Well, I am here to report that after two years of persistent upward inflationary movements, the economies Producer Price Index (PPI), which measures the average change over time in the prices received by domestic producers for the production of their goods and services improved in the month of July. The PPI for Ghana reports the price indices with reference to September 2006, the base period. Ghana is still far off from its former single digit inflationary figures that it last enjoys in November 2012. But it is nonetheless a clear and strong indication of what the future holds.
- Rate of decline: The Ghana annual Producer Price Inflation fell sharply to 10.6 percent in July from 23.1 percent the previous month, the national statistics office said on Wednesday, representing a decline of 12.5 percentage point relative to the rate recorded in June 2015.
- Highest year-on-year increase: The manufacturing sub-sector recorded the highest year-on-year producer price inflation rate of 13.5 per cent, followed by the utilities sub-sector with 7.3 per cent.
- Lowest year-on-year inflation rate: The mining and the quarrying sub-sector recorded the lowest year-on-year inflation rate of 1.5 per cent.
- Highest inflation rate: The monthly changes in the producer price index indicated that manufacturing recorded the highest inflation rate of 3.1 per cent, followed by the utilities sub-sector with 0.1 per cent.
- Lowest producer inflation rate: The mining and the quarrying sub-sector recorded the lowest producer inflation rate of -18.3 percent.
- Reduced input(fuel) costs
- Sustained fiscal and monetary policies to stabilize the Cedi
- Improved Donor Support
- Increasing Investor Confidence, etc.
Importance of PPI to Investors, Consumers and Governments
- Declining Inflation helps the Cedi: Inflation is associated with currency depreciation/appreciation as well. Suppose the price level increases by 40% in the Ghana, while the price levels of its trading partners remain relatively stable. Ghanaian goods will seem very expensive to foreigners, while Ghanaian citizens will increase their purchase of relatively cheap foreign goods (and vice-versa). The Ghanaian Cedi will depreciate as a result. Hence improving inflation rates will all things being equal, help slow down, and ultimately mitigate against the depreciation of the Cedi.

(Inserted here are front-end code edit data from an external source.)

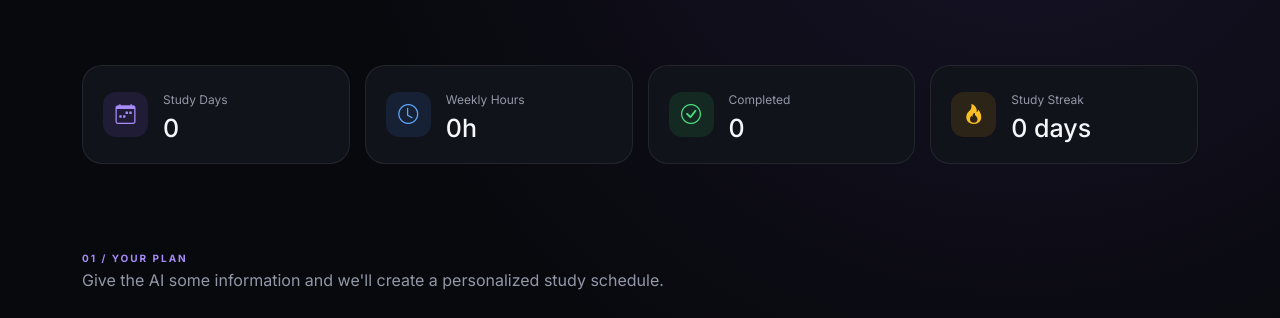
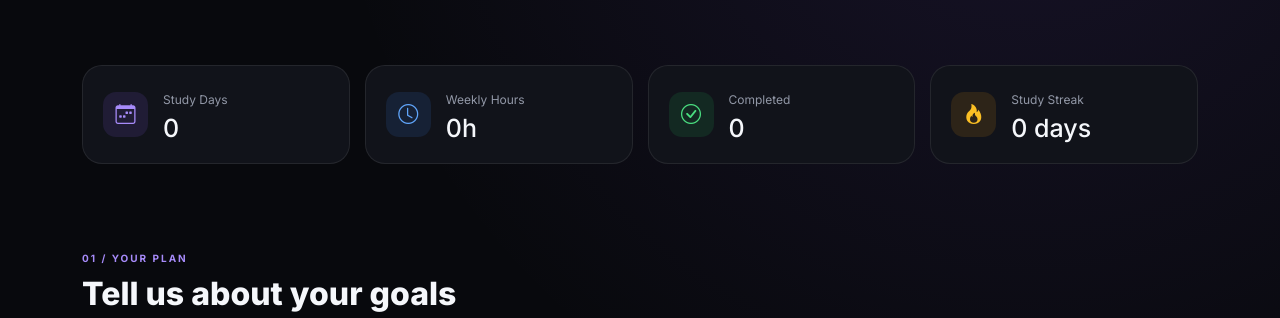
Before and after one commit to H-akimi07/AI-study-planner, a website: page index.html in a window 1280 px wide. Shown: the part 440-758 px from the top of the page. Drawn offline with nearby package versions, Linux system fonts and the light colour scheme.

Commit message:
add a new section

```diff
--- a/index.html
+++ b/index.html
@@ -135,7 +135,7 @@
       <div class="section-heading">
         <div>
           <span class="section-label">01 / YOUR PLAN</span>
-
+          <h2>Tell us about your goals</h2>
           <p>
             Give the AI some information and we'll create a personalized study
             schedule.
```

- Improved real income: Inflation affects different people in different ways and to different extents. But what it means for everyone is that real incomes fall when prices rise. This is so for the country as well as for individuals. Inflation reduces the consumers ‘purchasing power’, meaning that people need more money to buy the same basket of goods and services they had purchased prior to the rise in prices. So when the Bank of Ghana reports that inflation was for example 10%, it is actually saying that incomes have fallen by 10% in real terms. Hence as inflation improves or declines, real incomes and purchasing power of consumers also improves.
- Sector visibility and insight: PPI provides good breakdowns for investors in the companies surveyed in the mining, commodity info, some services sectors.
- Impact on financial markets: Improving inflation can result in positive market movements since it is usually interpreted to mean that, consumers should begin to start spending more on goods and services in the economy thereby improving corporate revenues in the long run.
- Important indicator: Inflation is probably the second-most watched indicator after unemployment data, as it helps investors deduce the future direction of monetary policy.
- Helps Predict CPI: The core PPI can serve multiple roles in improving investment-making decisions because it can serve as a leading indicator for CPI. Most cost increases or decreases that are experienced by producers and retailers will be passed on to customers, which the CPI could later validate. Investors look at PPI to get a sneak preview of CPI and overall future inflation rates going forward.
So in conclusion, declining PPI is a very positive economic indication of things to come. Hopefully it will help in increasing the pace of the countries economic recovery.